Obtaining a better understanding of the treatment outcomes that matter to people living with acute leukaemia can be useful to guide drug discovery, inform the appraisal of new treatments, and the development of managed access or outcomes-based payment schemes. To date, however, little quantitative preference research has been conducted in this context. This study could help to inform future treatment reimbursement decisions.
The overall aim of this study is to better understand the aspects of treatment that matter most to different groups of acute leukaemia patients. This evidence will help inform the evaluation of treatments now and in the future.
More specifically, the objectives are to:
- Better understand relative importance of different aspects of leukaemia treatments and their outcomes to individuals with acute leukaemia
- Better understand and characterise the heterogeneity in patients’ preferences based on observed patient characteristics.
- Support future health technology assessments and promote access to future treatment options, based on the aspects that matter most to patients.
We will administer a discrete choice experiment (DCE) to elicit the preferences of people with acute leukaemia. DCEs involve presenting respondents with a set of choice tasks. Each choice task will involve the respondent choosing between two treatment options (or an opt-out option), which will be described using a set of attributes (treatment characteristics) with varying levels. In order to develop the attributes and levels of the DCE, qualitative research will be conducted with patients to understand the treatment characteristics of greatest importance. Once the attributes and levels are finalised, an experimental design will be produced alongside a broader online survey, which will be pilot tested and then subsequently launched.
Age: 18+ y.o
All acute leukemias
ALAN is running one study in patients who are relapsed/ refractory and another study in newly diagnosed patients.
The data generated by the choice experiments will be analysed using statistical models, to estimate the impact of changes in attribute levels on respondent utility or satisfaction.
We will also explore how the utility of different attribute levels differs by respondent characteristics and disease experience (preference heterogeneity).
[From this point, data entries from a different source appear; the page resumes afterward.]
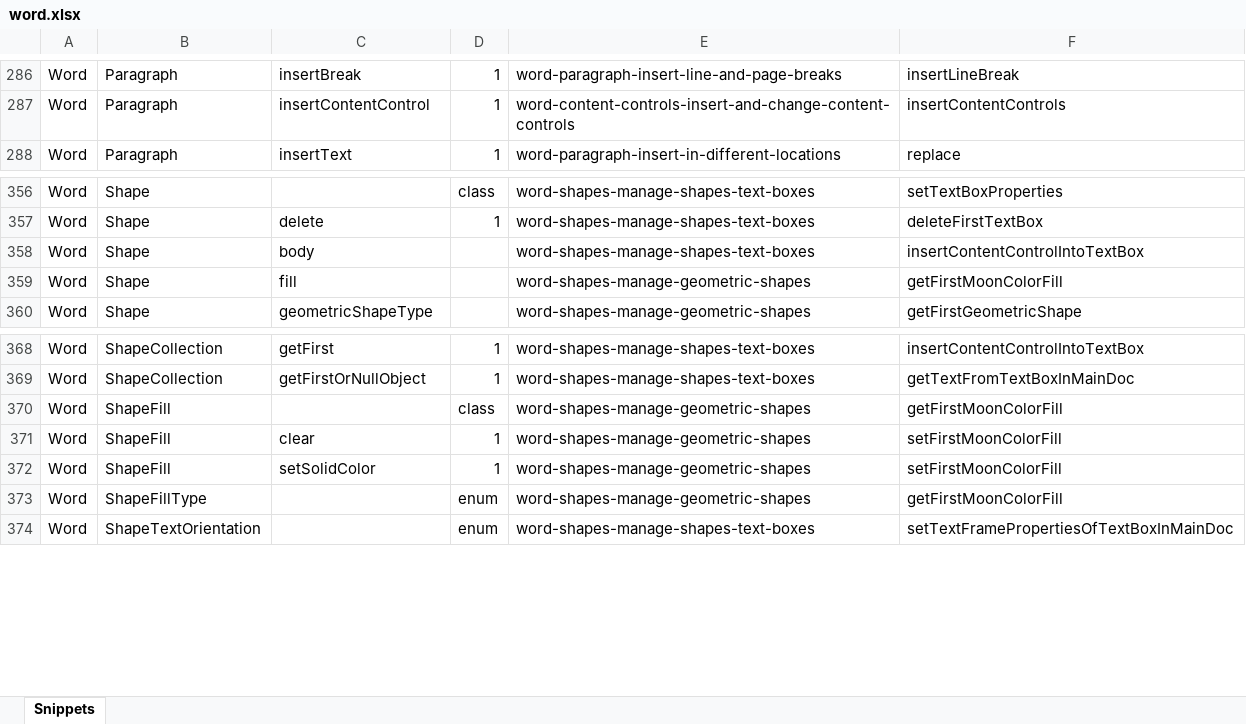
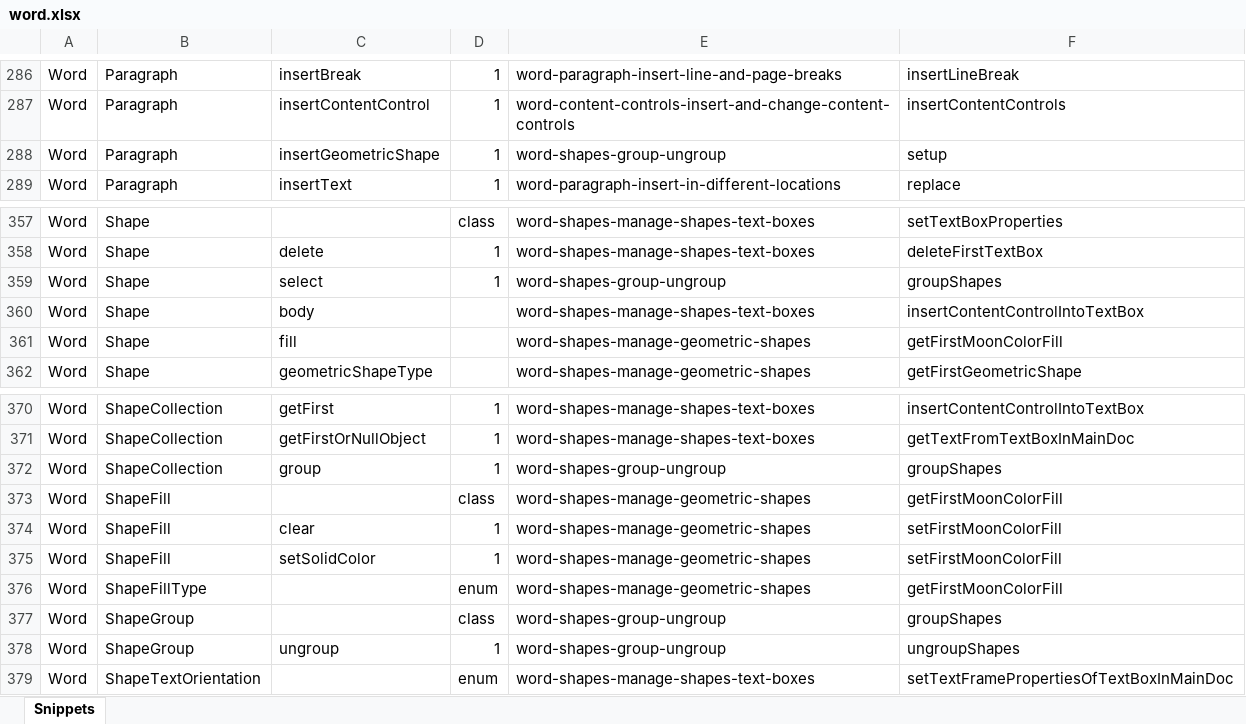
Before and after one commit to OfficeDev/office-js-snippets, an Excel workbook: snippet-extractor-metadata/word.xlsx, sheet Snippets, drawn as a sheet; only a part is shown, gaps mark what is left out; values as stored, in another font and other column widths than the file's, no borders; table styles not drawn; the diff names each change by its address in the sheet, - before the commit and + after, or states it on an @@ line.

Commit message:
[Word] (ShapeGroup) Add snippet (#1023)
* [Word] (ShapeGroup) Add snippet

* Remove unneeded function

* Additional mapping

```diff
--- a/snippet-extractor-metadata/word.xlsx (sheet Snippets)
+++ b/snippet-extractor-metadata/word.xlsx (sheet Snippets)
+row 288: Word | Paragraph | insertGeometricShape | 1 | word-shapes-group-ungroup | setup
+row 359: Word | Shape | select | 1 | word-shapes-group-ungroup | groupShapes
+row 372: Word | ShapeCollection | group | 1 | word-shapes-group-ungroup | groupShapes
+row 377: Word | ShapeGroup |  | class | word-shapes-group-ungroup | groupShapes
+row 378: Word | ShapeGroup | ungroup | 1 | word-shapes-group-ungroup | ungroupShapes
```
Also changed, not shown: 6 other files.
The primary deliverable will be a written report for the study sponsor, which will form the basis of a manuscript for submission to a peer-reviewed journal.